This book is a second edition, updated and expanded to explain the technologies that help us find information on the web. Search engines and web navigation tools have become ubiquitous in our day to day use of the web as an information source, a tool for commercial transactions and a social computing tool. Moreover, through the mobile web we have access to the web's services when we are on the move. This book demystifies the tools that we use when interacting with the web, and gives the reader a detailed overview of where we are and where we are going in terms of search engine and web navigation technologies.
Mark Levene, PhD, is Professor of Computer Science, head of the Computer Science and Information Systems Department, and a member of the Information Management and Web Technologies Group at Birkbeck, University of London. His main current research interests are Web search and navigation, Web mining, and Web interaction. Professor Levene is the coauthor of A Guided Tour of Relational Databases and Beyond and the coeditor of Web Dynamics.

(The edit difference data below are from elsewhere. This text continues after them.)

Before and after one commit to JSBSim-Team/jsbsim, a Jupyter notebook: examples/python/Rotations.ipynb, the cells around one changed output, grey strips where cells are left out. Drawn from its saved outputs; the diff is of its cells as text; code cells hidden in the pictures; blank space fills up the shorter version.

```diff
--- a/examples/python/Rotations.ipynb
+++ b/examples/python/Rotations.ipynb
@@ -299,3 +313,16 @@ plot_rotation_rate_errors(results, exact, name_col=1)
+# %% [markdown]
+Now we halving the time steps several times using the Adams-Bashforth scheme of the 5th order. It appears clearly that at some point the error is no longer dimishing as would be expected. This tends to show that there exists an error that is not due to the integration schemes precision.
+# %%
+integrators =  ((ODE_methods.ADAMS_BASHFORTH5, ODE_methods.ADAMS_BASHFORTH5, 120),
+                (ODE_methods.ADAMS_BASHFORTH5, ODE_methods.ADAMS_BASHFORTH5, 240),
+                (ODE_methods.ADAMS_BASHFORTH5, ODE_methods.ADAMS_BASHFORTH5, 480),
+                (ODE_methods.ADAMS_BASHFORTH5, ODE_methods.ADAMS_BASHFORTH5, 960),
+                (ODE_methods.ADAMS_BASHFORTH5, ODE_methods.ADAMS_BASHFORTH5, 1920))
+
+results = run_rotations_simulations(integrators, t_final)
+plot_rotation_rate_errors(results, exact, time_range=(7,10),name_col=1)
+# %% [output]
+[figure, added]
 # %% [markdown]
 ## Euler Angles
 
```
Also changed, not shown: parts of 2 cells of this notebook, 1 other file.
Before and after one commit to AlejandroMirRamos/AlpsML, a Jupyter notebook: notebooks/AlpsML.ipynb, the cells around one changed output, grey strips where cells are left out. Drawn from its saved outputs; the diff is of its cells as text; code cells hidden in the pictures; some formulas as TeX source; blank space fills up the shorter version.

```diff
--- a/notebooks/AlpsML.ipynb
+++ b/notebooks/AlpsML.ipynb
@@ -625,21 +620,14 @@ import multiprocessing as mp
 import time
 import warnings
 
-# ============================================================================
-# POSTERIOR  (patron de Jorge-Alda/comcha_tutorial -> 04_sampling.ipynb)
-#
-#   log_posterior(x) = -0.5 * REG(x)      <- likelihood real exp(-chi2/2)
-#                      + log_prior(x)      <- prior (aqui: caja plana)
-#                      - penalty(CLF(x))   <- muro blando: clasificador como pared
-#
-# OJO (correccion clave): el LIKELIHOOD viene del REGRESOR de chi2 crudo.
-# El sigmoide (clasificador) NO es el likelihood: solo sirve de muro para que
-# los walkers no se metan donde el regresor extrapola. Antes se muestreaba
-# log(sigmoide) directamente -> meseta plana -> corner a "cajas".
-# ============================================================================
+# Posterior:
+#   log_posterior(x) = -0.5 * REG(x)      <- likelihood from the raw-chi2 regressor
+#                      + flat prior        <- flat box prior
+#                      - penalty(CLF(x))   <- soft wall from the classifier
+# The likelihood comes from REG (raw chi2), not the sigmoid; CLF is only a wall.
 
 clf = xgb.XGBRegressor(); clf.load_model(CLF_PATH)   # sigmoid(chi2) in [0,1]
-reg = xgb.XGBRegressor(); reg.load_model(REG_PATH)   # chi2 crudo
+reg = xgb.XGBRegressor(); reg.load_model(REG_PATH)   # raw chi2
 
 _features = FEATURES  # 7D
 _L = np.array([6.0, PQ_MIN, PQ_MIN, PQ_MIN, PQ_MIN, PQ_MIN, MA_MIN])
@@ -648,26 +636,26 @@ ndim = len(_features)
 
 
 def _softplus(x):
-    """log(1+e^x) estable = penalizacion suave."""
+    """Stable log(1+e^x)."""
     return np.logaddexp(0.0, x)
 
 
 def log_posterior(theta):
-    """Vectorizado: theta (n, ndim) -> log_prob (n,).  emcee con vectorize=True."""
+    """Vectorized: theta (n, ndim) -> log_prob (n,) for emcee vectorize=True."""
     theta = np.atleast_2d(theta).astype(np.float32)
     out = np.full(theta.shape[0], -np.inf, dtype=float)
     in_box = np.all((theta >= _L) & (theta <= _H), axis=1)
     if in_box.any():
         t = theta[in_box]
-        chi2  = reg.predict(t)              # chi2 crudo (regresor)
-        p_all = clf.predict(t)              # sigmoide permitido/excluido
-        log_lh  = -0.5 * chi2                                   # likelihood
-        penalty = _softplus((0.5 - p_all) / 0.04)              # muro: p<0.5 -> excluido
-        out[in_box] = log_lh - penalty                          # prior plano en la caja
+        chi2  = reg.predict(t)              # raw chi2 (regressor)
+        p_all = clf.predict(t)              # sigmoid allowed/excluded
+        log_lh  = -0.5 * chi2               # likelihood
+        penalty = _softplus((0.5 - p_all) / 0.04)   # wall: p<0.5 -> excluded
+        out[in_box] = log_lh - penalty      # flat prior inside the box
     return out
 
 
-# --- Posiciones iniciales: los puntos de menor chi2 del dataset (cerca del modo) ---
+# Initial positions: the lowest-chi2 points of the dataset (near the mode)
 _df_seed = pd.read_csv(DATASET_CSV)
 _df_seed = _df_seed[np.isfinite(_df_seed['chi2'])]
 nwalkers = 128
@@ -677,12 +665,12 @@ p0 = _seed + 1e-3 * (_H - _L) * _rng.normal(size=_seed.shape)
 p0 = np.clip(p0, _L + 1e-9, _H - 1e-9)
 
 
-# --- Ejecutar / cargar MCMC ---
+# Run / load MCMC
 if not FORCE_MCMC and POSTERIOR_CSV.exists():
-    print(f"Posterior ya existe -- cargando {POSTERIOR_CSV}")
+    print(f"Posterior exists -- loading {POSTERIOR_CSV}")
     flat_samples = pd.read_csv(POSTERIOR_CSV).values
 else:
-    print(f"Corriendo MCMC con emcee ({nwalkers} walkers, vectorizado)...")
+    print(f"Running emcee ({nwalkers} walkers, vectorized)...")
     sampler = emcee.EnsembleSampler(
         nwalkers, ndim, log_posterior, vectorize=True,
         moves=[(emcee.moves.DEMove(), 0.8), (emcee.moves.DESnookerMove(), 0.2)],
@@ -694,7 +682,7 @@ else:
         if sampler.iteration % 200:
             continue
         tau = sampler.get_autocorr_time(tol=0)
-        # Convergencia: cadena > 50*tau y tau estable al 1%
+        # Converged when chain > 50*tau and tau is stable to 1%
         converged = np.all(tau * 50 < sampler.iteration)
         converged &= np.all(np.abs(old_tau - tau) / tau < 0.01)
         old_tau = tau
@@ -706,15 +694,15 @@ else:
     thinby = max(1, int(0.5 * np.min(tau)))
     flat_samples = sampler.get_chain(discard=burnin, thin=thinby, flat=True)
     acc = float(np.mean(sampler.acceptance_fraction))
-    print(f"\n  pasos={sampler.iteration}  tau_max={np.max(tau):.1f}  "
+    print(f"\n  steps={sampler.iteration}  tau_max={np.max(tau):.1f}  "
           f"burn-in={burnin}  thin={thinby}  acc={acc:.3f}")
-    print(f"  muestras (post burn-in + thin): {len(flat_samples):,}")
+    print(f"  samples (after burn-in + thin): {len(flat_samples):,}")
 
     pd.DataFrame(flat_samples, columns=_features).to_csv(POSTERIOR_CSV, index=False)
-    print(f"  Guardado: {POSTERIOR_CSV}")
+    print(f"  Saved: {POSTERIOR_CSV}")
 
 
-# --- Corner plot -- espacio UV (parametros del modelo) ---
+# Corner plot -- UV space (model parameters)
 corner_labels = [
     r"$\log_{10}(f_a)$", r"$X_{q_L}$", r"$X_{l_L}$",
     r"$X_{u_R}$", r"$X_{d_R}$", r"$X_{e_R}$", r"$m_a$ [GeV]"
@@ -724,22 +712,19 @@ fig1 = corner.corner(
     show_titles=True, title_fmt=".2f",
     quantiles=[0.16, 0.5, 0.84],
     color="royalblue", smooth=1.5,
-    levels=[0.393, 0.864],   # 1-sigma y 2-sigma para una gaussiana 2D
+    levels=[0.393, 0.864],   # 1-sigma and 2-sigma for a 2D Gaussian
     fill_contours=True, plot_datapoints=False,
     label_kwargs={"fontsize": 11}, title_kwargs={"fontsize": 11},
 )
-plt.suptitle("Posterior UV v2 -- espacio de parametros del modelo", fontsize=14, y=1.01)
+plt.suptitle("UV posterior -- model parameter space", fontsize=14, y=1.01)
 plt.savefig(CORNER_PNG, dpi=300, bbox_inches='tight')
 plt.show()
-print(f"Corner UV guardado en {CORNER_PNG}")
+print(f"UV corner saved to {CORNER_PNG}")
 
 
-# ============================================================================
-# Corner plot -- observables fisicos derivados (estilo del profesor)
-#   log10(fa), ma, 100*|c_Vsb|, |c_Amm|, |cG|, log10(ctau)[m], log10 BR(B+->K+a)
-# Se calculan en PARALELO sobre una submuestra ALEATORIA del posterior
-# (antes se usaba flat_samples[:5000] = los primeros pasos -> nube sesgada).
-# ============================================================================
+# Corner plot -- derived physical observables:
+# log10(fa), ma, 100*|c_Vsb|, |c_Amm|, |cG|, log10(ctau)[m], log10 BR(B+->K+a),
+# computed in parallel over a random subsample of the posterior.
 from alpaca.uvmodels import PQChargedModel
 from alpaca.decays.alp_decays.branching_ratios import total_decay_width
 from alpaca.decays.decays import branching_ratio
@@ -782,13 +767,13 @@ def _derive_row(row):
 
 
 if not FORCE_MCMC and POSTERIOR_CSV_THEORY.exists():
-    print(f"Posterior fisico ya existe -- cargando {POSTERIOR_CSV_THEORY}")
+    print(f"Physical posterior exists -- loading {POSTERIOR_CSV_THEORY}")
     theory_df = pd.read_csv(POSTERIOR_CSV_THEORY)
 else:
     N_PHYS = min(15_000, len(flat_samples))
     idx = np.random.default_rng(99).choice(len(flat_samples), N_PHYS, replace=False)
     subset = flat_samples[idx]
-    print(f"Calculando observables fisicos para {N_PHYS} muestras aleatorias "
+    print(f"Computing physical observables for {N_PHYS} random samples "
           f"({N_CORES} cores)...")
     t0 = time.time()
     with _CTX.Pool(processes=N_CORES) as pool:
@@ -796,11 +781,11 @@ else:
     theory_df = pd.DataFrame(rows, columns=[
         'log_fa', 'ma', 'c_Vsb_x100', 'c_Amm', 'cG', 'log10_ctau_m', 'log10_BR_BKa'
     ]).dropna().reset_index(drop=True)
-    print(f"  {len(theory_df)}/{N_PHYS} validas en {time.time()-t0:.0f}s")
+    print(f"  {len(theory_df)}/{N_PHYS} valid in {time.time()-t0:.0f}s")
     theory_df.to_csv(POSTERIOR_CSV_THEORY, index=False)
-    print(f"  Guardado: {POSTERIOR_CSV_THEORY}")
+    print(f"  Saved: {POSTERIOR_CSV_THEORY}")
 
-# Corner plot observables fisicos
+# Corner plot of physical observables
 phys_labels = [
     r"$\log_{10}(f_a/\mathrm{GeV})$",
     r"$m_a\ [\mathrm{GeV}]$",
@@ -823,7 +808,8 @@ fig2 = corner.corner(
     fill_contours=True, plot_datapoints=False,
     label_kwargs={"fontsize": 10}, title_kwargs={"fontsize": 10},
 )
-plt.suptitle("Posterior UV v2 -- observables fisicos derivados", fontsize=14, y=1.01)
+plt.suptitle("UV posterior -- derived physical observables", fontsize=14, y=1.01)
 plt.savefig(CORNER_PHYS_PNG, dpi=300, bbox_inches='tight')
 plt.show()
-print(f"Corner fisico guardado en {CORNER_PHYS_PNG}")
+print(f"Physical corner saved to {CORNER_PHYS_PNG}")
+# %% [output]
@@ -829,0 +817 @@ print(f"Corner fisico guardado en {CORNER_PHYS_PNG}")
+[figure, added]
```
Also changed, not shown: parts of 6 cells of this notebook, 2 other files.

PREFACE. LIST OF FIGURES. CHAPTER 1 INTRODUCTION. 1.1 Brief Summary of Chapters. 1.2 Brief History of Hypertext and the Web. 1.3 Brief History of Search Engines. CHAPTER 2 THE WEB AND THE PROBLEM OF SEARCH. 2.1 Some Statistics. 2.2 Tabular Data Versus Web Data. 2.3 Structure of the Web. 2.4 Information Seeking on the Web. 2.5 Informational, Navigational, and Transactional Queries. 2.6 Comparing Web Search to Traditional Information Retrieval. 2.7 Local Site Search Versus Global Web Search. 2.8 Difference Between Search and Navigation. CHAPTER 3 THE PROBLEM OF WEB NAVIGATION. 3.1 Getting Lost in Hyperspace and the Navigation Problem. 3.2 How Can the Machine Assist in User Search and Navigation. 3.3 Trails Should be First Class Objects. 3.4 Enter Markov Chains and Two Interpretations of Its Probabilities. 3.5 Conflict Between Web Site Owner and Visitor. 3.6 Conflict Between Semantics of Web Site and the Business Model. CHAPTER 4 SEARCHING THE WEB. 4.1 Mechanics of a Typical Search. 4.2 Search Engines as Information Gatekeepers of the Web. 4.3 Search Engine Wars, is the Dust Settling? 4.4 Statistics from Studies of Search Engine Query Logs. 4.5 Architecture of a Search Engine. 4.6 Crawling the Web. 4.7 What Does it Take to Deliver a Global Search Service? CHAPTER 5 HOW DOES A SEARCH ENGINE WORK. 5.1 Content Relevance. 5.2 Link-Based Metrics. 5.3 Popularity-Based Metrics. 5.4 Evaluating Search Engines. CHAPTER 6 DIFFERENT TYPES OF SEARCH ENGINES. 6.1 Directories and Categorization of Web Content. 6.2 Search Engine Advertising. 6.3 Metasearch. 6.4 Personalization. 6.5 Question Answering (Q&A) on the Web. 6.6 Image Search. 6.7 Special Purpose Search Engines. CHAPTER 7 NAVIGATING THE WEB. 7.1 Frustration in Web Browsing and Navigation. 7.2 Navigation Tools. 7.3 Navigational Metrics. 7.4 Web Data Mining. 7.5 The Best Trail Algorithm. 7.6 Visualization that Aids Navigation. 7.7 Navigation in Virtual and Physical Spaces. CHAPTER 8 THE MOBILE WEB. 8.1 The Paradigm of Mobile Computing. 8.2 Mobile Web Services. 8.3 Mobile Device Interfaces. 8.4 The Navigation Problem in Mobile Portals. 8.5 Mobile Search. CHAPTER 9 SOCIAL NETWORKS. 9.1 What is a Social Network? 9.2 Social Network Analysis. 9.3 Peer-to-Peer Networks. 9.4 Collaborative Filtering. 9.5 Weblogs (Blogs). 9.6 Power-Law Distributions in the Web. 9.7 Searching in Social Networks. 9.8 Social Tagging and Bookmarking. 9.9 Opinion Mining. 9.10 Web 2.0 and Collective Intelligence. CHAPTER 10 THE FUTURE OF WEB SEARCH AND NAVIGATION. BIBLIOGRAPHY. INDEX.